*** Opening of Exercise material ***

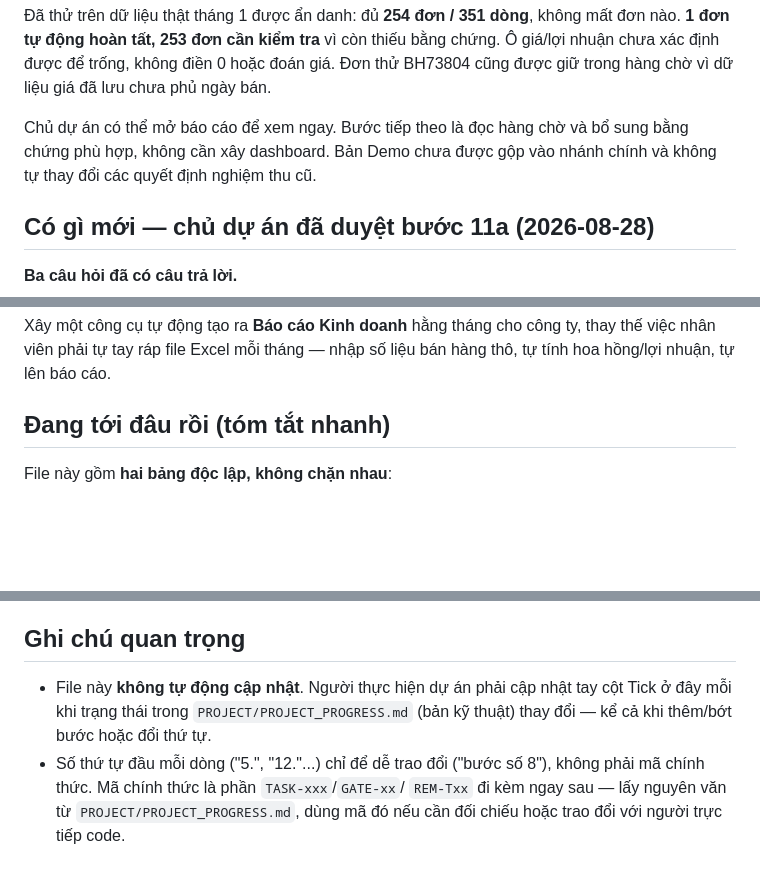
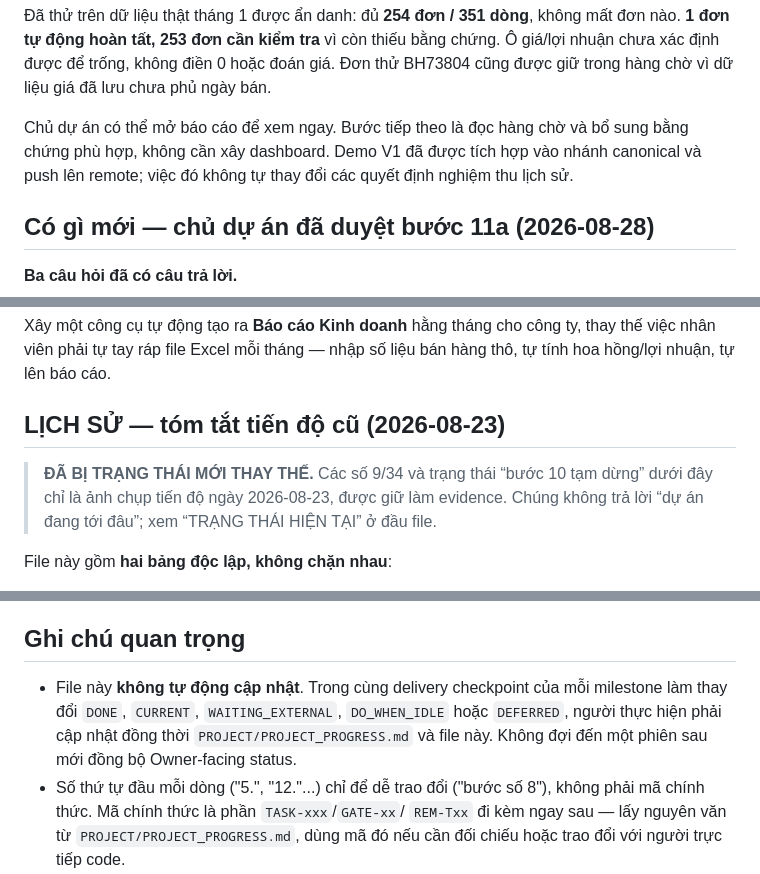
Before and after one commit to hoangvinhkta-creator/Reports, a Markdown page: PROJECT/LO_TRINH_DE_HIEU.md, 3 parts joined by grey strips. Rendered like a GitHub page; blank space fills up the shorter version.

```diff
--- a/PROJECT/LO_TRINH_DE_HIEU.md
+++ b/PROJECT/LO_TRINH_DE_HIEU.md
@@ -27,8 +90,9 @@ hoặc đoán giá. Đơn thử BH73804 cũng được giữ trong hàng chờ v
 đã lưu chưa phủ ngày bán.
 
 Chủ dự án có thể mở báo cáo để xem ngay. Bước tiếp theo là đọc hàng chờ và
-bổ sung bằng chứng phù hợp, không cần xây dashboard. Bản Demo chưa được
-gộp vào nhánh chính và không tự thay đổi các quyết định nghiệm thu cũ.
+bổ sung bằng chứng phù hợp, không cần xây dashboard. Demo V1 đã được tích hợp
+vào nhánh canonical và push lên remote; việc đó không tự thay đổi các quyết
+định nghiệm thu lịch sử.
 
 ## Có gì mới — chủ dự án đã duyệt bước 11a (2026-08-28)
 
@@ -800,7 +868,11 @@ Xây một công cụ tự động tạo ra **Báo cáo Kinh doanh** hằng thá
 ty, thay thế việc nhân viên phải tự tay ráp file Excel mỗi tháng — nhập
 số liệu bán hàng thô, tự tính hoa hồng/lợi nhuận, tự lên báo cáo.
 
-## Đang tới đâu rồi (tóm tắt nhanh)
+## LỊCH SỬ — tóm tắt tiến độ cũ (2026-08-23)
+
+> **ĐÃ BỊ TRẠNG THÁI MỚI THAY THẾ.** Các số 9/34 và trạng thái “bước 10 tạm
+> dừng” dưới đây chỉ là ảnh chụp tiến độ ngày 2026-08-23, được giữ làm evidence.
+> Chúng không trả lời “dự án đang tới đâu”; xem “TRẠNG THÁI HIỆN TẠI” ở đầu file.
 
 File này gồm **hai bảng độc lập, không chặn nhau**:
 
@@ -967,9 +1039,11 @@ theo thiết kế khi tới Giai đoạn 2. Bản kỹ thuật đầy đủ:
 
 ## Ghi chú quan trọng
 
-- File này **không tự động cập nhật**. Người thực hiện dự án phải cập nhật
-  tay cột Tick ở đây mỗi khi trạng thái trong `PROJECT/PROJECT_PROGRESS.md`
-  (bản kỹ thuật) thay đổi — kể cả khi thêm/bớt bước hoặc đổi thứ tự.
+- File này **không tự động cập nhật**. Trong cùng delivery checkpoint của mỗi
+  milestone làm thay đổi `DONE`, `CURRENT`, `WAITING_EXTERNAL`, `DO_WHEN_IDLE`
+  hoặc `DEFERRED`, người thực hiện phải cập nhật đồng thời
+  `PROJECT/PROJECT_PROGRESS.md` và file này. Không đợi đến một phiên sau mới
+  đồng bộ Owner-facing status.
 - Số thứ tự đầu mỗi dòng ("5.", "12."...) chỉ để dễ trao đổi ("bước số 8"),
   không phải mã chính thức. Mã chính thức là phần `TASK-xxx`/`GATE-xx`/
   `REM-Txx` đi kèm ngay sau — lấy nguyên văn từ `PROJECT/PROJECT_PROGRESS.md`,
```
Also changed, not shown: other parts of PROJECT/LO_TRINH_DE_HIEU.md (+74 -7 lines), governance/core/00_SESSION_ORCHESTRATION.md (+7 -4 lines).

*** Close of Exercise material ***

Task directions: State how many lines of the entries include the word "PROJECT", giving that number by itself.

Final answer: 7